Third, well, yes, Good Atheists read C.S. Lewis and leading theologians to try to understand what religious people actually think and what the basis of religion really is. This seems to be a critical part of critical thinking. Is Myers really criticizing this?
And finally, there’s nothing in this column that indicates that she’s right-wing; I had to go to her other columns — unlinked — to get that. There’s no indication that she wants a theocracy for any of those reasons. And since I didn’t know that she was right-wing, it clearly wasn’t that that made me think that she was a Good Atheist, and Myers gives no evidence or quotes to suggest that that is why anyone would think that that is what makes a Good Atheist as opposed to a bad one.

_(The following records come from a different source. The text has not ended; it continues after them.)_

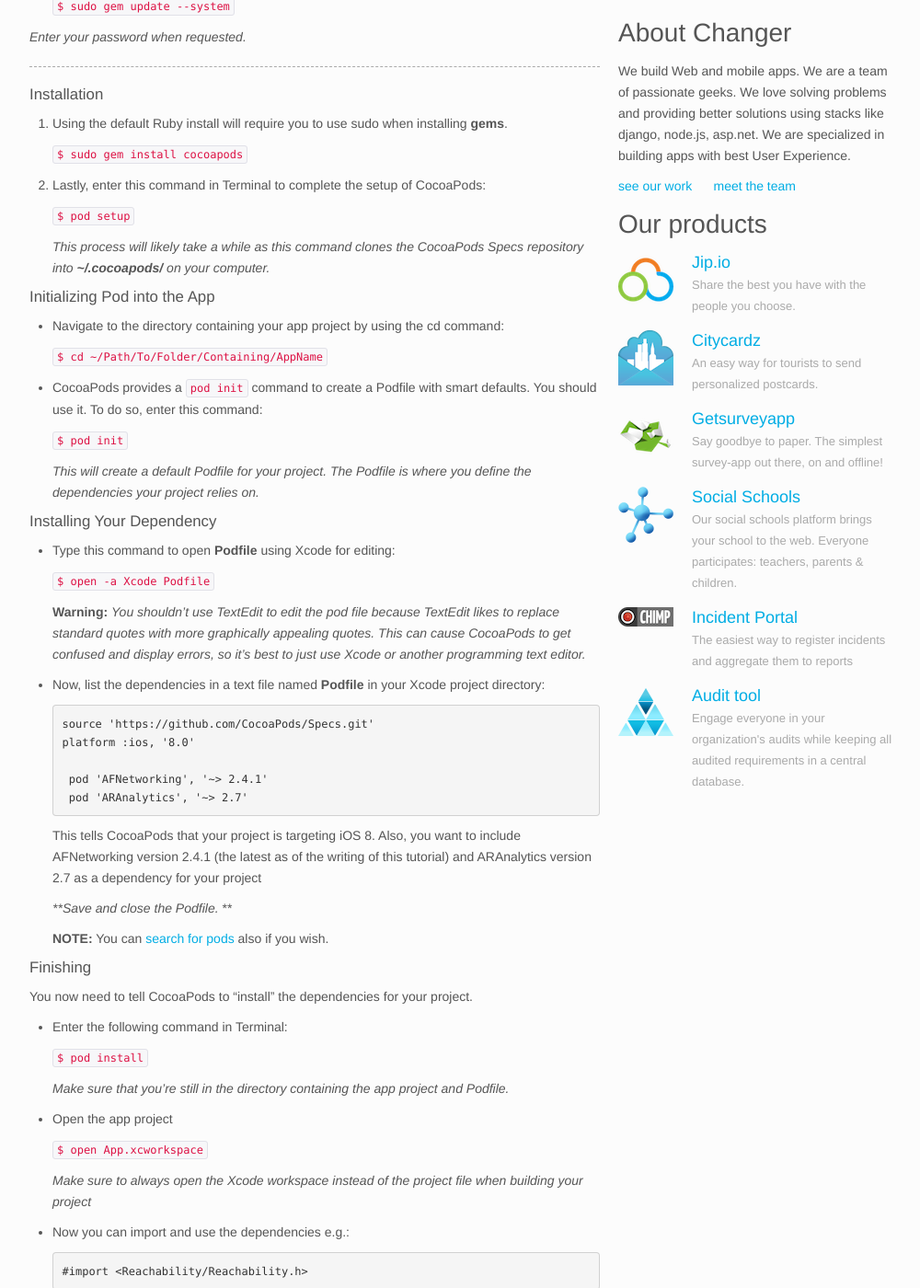
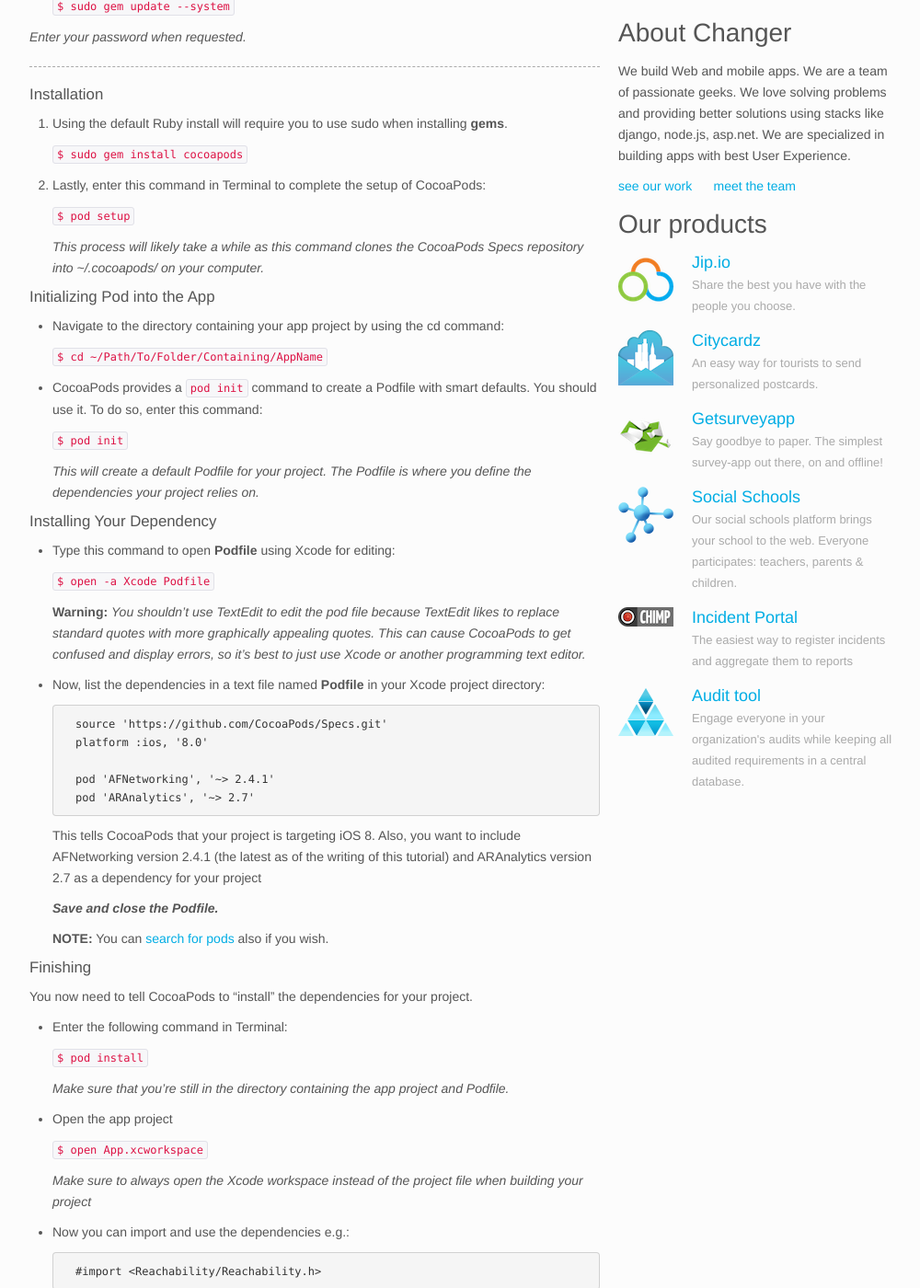
Before and after one commit to maddy9859/devlog, a Jekyll site: the page built from _posts/2014-10-29-Using-Cocoapods-In-Xcode.md, in a window 1280 px wide and 1400 px high, scrolled down 532 px. Shown: the whole window at 92% size, without its empty margins (138-1138 px from the left). Built offline with Jekyll 4.4.1, drawn with Linux system fonts in a browser that asks for light colours; Markdown is read by kramdown in place of the engine named in the settings; comment, search, counter and statistics services are not loaded.

Commit message:
Extra spaces removed and aligned some elements

```diff
--- a/_posts/2014-10-29-Using-Cocoapods-In-Xcode.md
+++ b/_posts/2014-10-29-Using-Cocoapods-In-Xcode.md
@@ -38,7 +38,7 @@
 
      `$ pod setup`
 
-   *This process will likely take a while as this command clones the CocoaPods Specs repository into  **~/.cocoapods/**  on your computer.*
+   *This process will likely take a while as this command clones the CocoaPods Specs repository into ~/.cocoapods/ on your computer.*
 
 
 
@@ -72,18 +72,17 @@
 
 
 
-      source 'https://github.com/CocoaPods/Specs.git'
-      platform :ios, '8.0'
+        source 'https://github.com/CocoaPods/Specs.git'
+        platform :ios, '8.0'
 
-       pod 'AFNetworking', '~> 2.4.1'
-       pod 'ARAnalytics', '~> 2.7'
+        pod 'AFNetworking', '~> 2.4.1'
+        pod 'ARAnalytics', '~> 2.7'
 
 
   This tells CocoaPods that your project is targeting iOS 8.
 Also, you want to include AFNetworking version 2.4.1 (the latest as of the writing of this tutorial) and ARAnalytics version 2.7 as a dependency for your project
 
-    ***Save and close the Podfile.*
-**
+    ***Save and close the Podfile.***
 
     **NOTE:** You can [search for pods](#search-for-pods) also if you wish.
 
@@ -109,7 +108,7 @@
 
 - Now you can import and use the dependencies e.g.:
 
-      #import <Reachability/Reachability.h>
+        #import <Reachability/Reachability.h>
 
 **Thats all!**
 
```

So, Myers is mainly making up her positions, making up the positions of believers, and when he gets the positions right is railing against things he, by all rights and all of his other rhetoric, should support. It looks a lot like he doesn’t like her because he doesn’t agree with her, which is his right but is hardly an example of critical thinking and rationality.
But wait. It gets better.

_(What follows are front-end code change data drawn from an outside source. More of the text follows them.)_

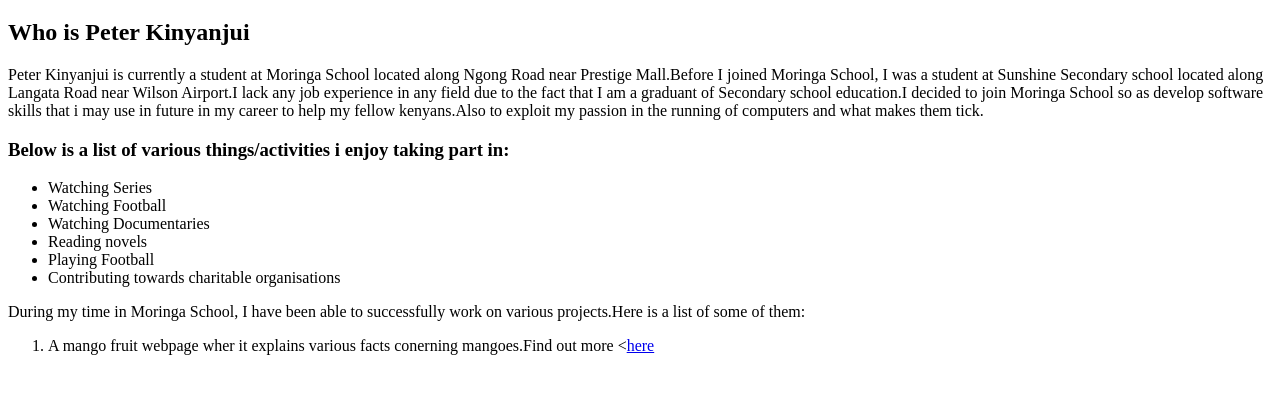
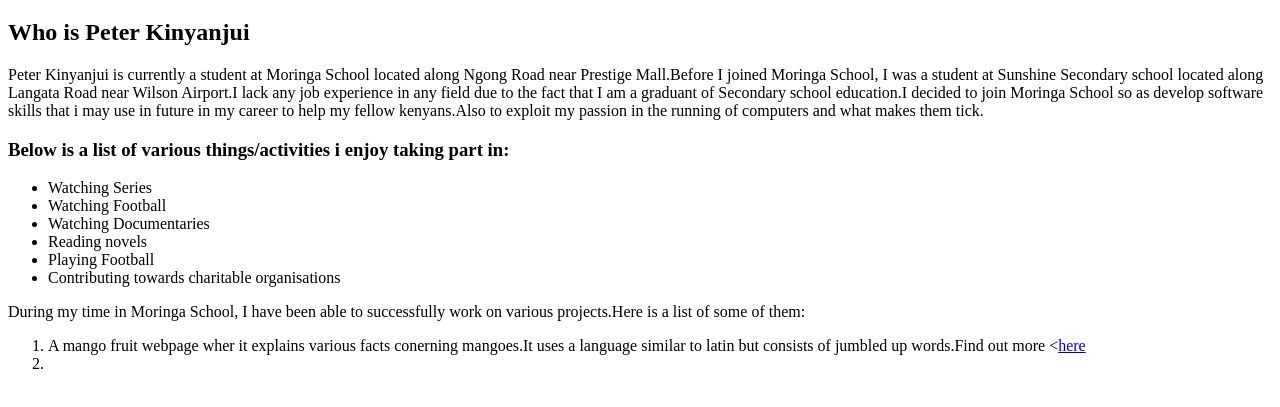
Before and after one commit to KIKIKILOKJ/Portfolio-project, a plain HTML site: page index.html in a window 1280 px wide. Shown: the part 61-468 px from the top of the page. Drawn offline with Linux system fonts and the light colour scheme.

Commit message:
Add to the initial webpage

```diff
--- a/index.html
+++ b/index.html
@@ -24,8 +24,8 @@
      <div class="main">
        <p>During my time in Moringa School, I have been able to successfully work on various projects.Here is a list of some of them:</p>
        <ol>
-         <li>A mango fruit webpage wher it explains various facts conerning mangoes.Find out more <<a href="https://github.com/KIKIKILOKJ/Mango">here</a> </li>
-
+         <li>A mango fruit webpage wher it explains various facts conerning mangoes.It uses a language similar to latin but consists of jumbled up words.Find out more <<a href="https://github.com/KIKIKILOKJ/Mango">here</a> </li>
+         <li></li>
 
        </ol>
 
```
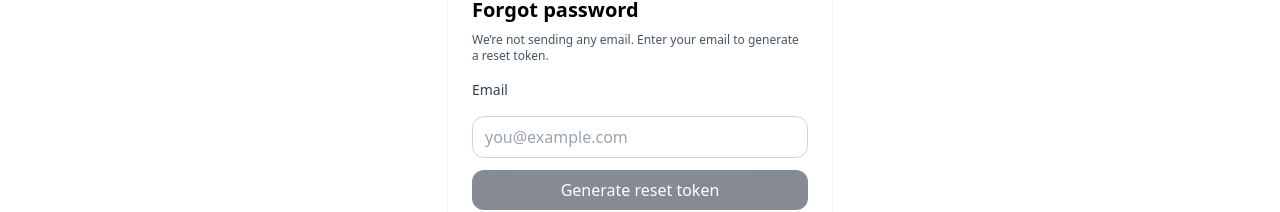
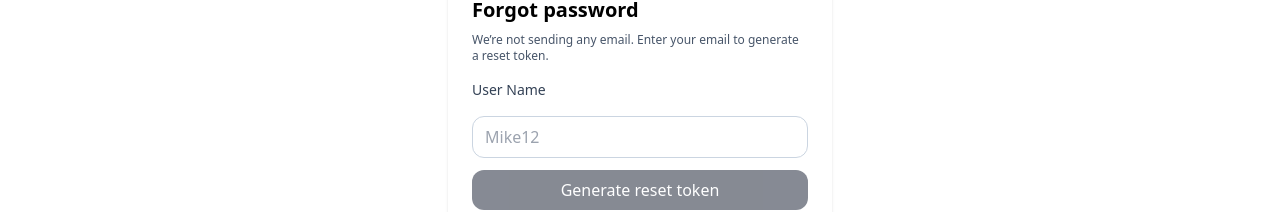
Before and after one commit to apchandu96/Resumescreener, a React (Vite) app in the folder frontend/: page /forgot in a window 1280 px wide. Shown: the part 164-376 px from the top of the page. Built offline with nearby package versions, Linux system fonts and the light colour scheme.

Commit message:
commit- changing to uname

```diff
--- a/frontend/src/pages/ForgotPassword.jsx
+++ b/frontend/src/pages/ForgotPassword.jsx
@@ -35,13 +35,13 @@ export default function ForgotPassword(){
       )}
 
       <form onSubmit={submit} className="space-y-3">
-        <label className="label" htmlFor="email">Email</label>
+        <label className="label" htmlFor="email">User Name</label>
         <input
           id="email"
           className="input w-full"
           value={email}
           onChange={e=>setEmail(e.target.value)}
-          placeholder="you@example.com"
+          placeholder="Mike12"
           autoComplete="email"
         />
         <button className="btn w-full" disabled={loading || !email.trim()}>
--- a/frontend/src/pages/Login.jsx
+++ b/frontend/src/pages/Login.jsx
@@ -22,7 +22,7 @@ export default function Login(){
       <h2 className="text-xl font-semibold mb-4">Login</h2>
       {err && <div className="bg-red-100 text-red-600 p-2 mb-3">{err}</div>}
       <form onSubmit={submit} className="space-y-3">
-        <input className="input w-full" placeholder="Email" value={email} onChange={e=>setEmail(e.target.value)} />
+        <input className="input w-full" placeholder="User Name" value={email} onChange={e=>setEmail(e.target.value)} />
         <input className="input w-full" type="password" placeholder="Password" value={password} onChange={e=>setPassword(e.target.value)} />
         <button className="btn w-full">Login</button>
         <div className="mt-3 text-center">
--- a/frontend/src/pages/Register.jsx
+++ b/frontend/src/pages/Register.jsx
@@ -46,12 +46,12 @@ export default function Register() {
 
       <form onSubmit={onSubmit} className="mt-5 space-y-4">
         <div>
-          <label htmlFor="email" className="label">Email</label>
+          <label htmlFor="email" className="label">User Name</label>
           <input
             id="email"
             type="email"
             className="input"
-            placeholder="you@example.com"
+            placeholder="Mike12"
             autoComplete="email"
             value={email}
             onChange={(e)=>setEmail(e.target.value)}
```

“S.E. Cupp has found a profitable niche. She’s the Token Atheist, the Good Atheist, the Beloved Atheist who affirms religion. It’s sweet and creepy at the same time. I don’t know whether to say, “Poor girl — no principles and no mind, a sell-out to status quo” or “Lucky girl — the Christian majority loves her, and she’s going to be raking in the accolades”.”
So, here Myers basically gives up and says “She doesn’t really believe that; she’s just doing it to get accolades/money/whatever.” He claims she has no mind or principles on what basis? That she doesn’t agree with him? That she’s popular with people that he hates and thinks that all atheists should hate, too? Why shouldn’t we claim that his strong atheist stance is just as unprincipled, just a way for him to get attention (which he gets in spades)? It says something about someone when their first reaction to someone who doesn’t agree with them is to accuse them of not really believing what they say.
And this is not new; a major part of the discussions about other accomodationists is an accusation that they are saying things they don’t really believe in order to “play nice”. No thought is given to the idea that they might actually believe that religion and science are not necessarily incompatible, or that they really think that the Bad Atheists are being far too harsh. No, they just want to play nice.
Now, someone may booklink this post and pray — or, well, whatever passes for prayer for them — for the day when she is revealed to be a shill, so let me just address that now: it doesn’t matter. Myers has no evidence of her being a shill other than what she believes, and it is quite possible for her to legitimately believe it. Thus, even if it turns out that she doesn’t actually believe that, Myers is still wrong since he has no real evidence to support that contention, and is just making it because he disagrees with her — proving that critical thinking was not engaged when he made these criticisms.
At the end, Myers says he’d rather be a Bad Atheist and keep his self-respect. If, as I say, a Bad Atheist is one that abandons critical thinking to oppose religion, then he should not be able to keep his self-respect and be one, and that he can says oh, so much.
(And yes, he can argue that that’s not his definition … but his Good Atheist definition was based on what he claimed believers thought … and being a believer, clearly I have more right to define those terms for believers than a non-believer does, no?)